While completing his PhD in Political Science (2012) at Carleton, Franklin Oduro was already working as head of Research and Programs/Deputy Director for the Ghana Center for Democratic Development (CDD-Ghana) in Accra, Ghana. “I have spent all my work life in the non-state sector, working for non-profit organizations. I enjoy what I do, and I feel I am contributing to a change in the way we govern ourselves in Ghana and Africa.”
As an organization dedicated to the promotion of democratic development in Ghana and Africa as a whole, CDD-Ghana sought someone with a higher degree in social science (in particular political science) to assist in managing its democracy promotion-related projects.
Oduro says: “I believe that the added knowledge capacity I had acquired from Carleton, the exposure I had gained while at Carleton (by way to attending academic conferences, socializing with colleagues from different parts of the world in a classroom setting, and the experience I have acquired in teaching, among others, had prepared me to respond to this call.”
The alumnus originally chose to pursue his PhD at Carleton, “because of its strong political science department/faculty and the department’s focus on theoretical understanding of public policy, public administration and comparative politics.”
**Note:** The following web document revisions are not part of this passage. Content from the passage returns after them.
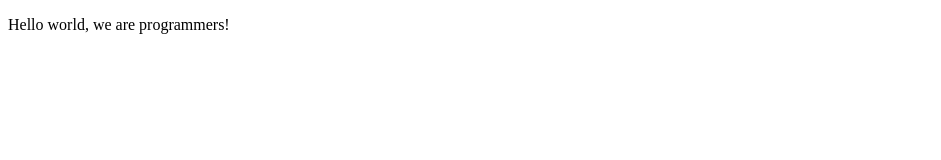
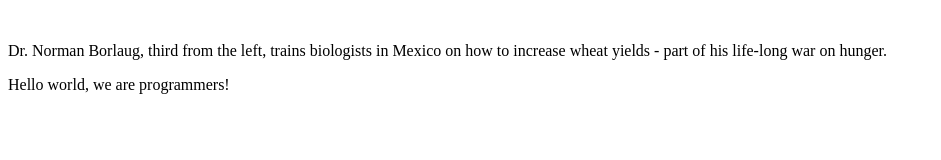
Before and after one commit to andresardila/collaborative-project_erik, a plain HTML site: page index.html in a window 1280 px wide. Shown: the whole page, without its empty margins (0-941 px from the left). Drawn offline with Linux system fonts and the light colour scheme.

Commit message:
Erik's second push

```diff
--- a/index.html
+++ b/index.html
@@ -5,7 +5,14 @@
     <title>Fork Me! FCC: Test Suite Template</title>
     <link rel="stylesheet" href="css/style.css">
   </head>
-
+  <main id="main">
+    <title id="title">Dr. Norman Borlaug</title>
+    <div id="img-div">
+      <img id="image">
+        <p id="img-caption">Dr. Norman Borlaug, third from the left, trains biologists in Mexico on how to increase wheat yields - part of his life-long war on hunger.</p>
+      </img>
+    </div>
+  </main>
   <body>
     <script src="https://cdn.freecodecamp.org/testable-projects-fcc/v1/bundle.js"></script>
 
```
The late Professor Edward Osei Kwadwo Prempeh was his first academic advisor. “He kept me on in the early stages and encouraged me to stay focused with my studies and assured me that I was no different from my other colleagues in the course/class, and that I will make it.”
Dr. Chris Brown was chair of his dissertation committee. “He was patient with me (even when I took up a job in the course of writing my dissertation), encouraged me to pursue my dissertation while working; challenged me to think deep on the focus of my dissertation, and what contributions I could make to academia. He pushed me to be more original in my thinking of what I wanted to research on. He did get me to move on during some of the most stressful moments in writing the dissertation.”
For his thesis, Oduro chose to investigate what informs countries in Africa to adopt truth and reconciliation commissions as a method to address gross violations of human rights. He wanted to understand why and how countries adopt this mechanism and not other options available to them and then draw lessons (good and bad) to inform decisions of new countries that were contemplating adopting this approach.
“I see my successful completion of the PhD studies as a great achievement in my life so far,” shares Oduro. “I belong to a family of nine and I am the first to receive a PhD education. I see this as an honour for myself and for my family.”
For current PhD students seeking employment outside academe, Oduro says: “Preparation is key!! Be prepared!, prepared!!, prepared!!! Know your field and your strength; be expert in one field/area than several. Combine a bit of practical/policy world while in school (of course when you are at stage of close to completing) to expose you to the working world.”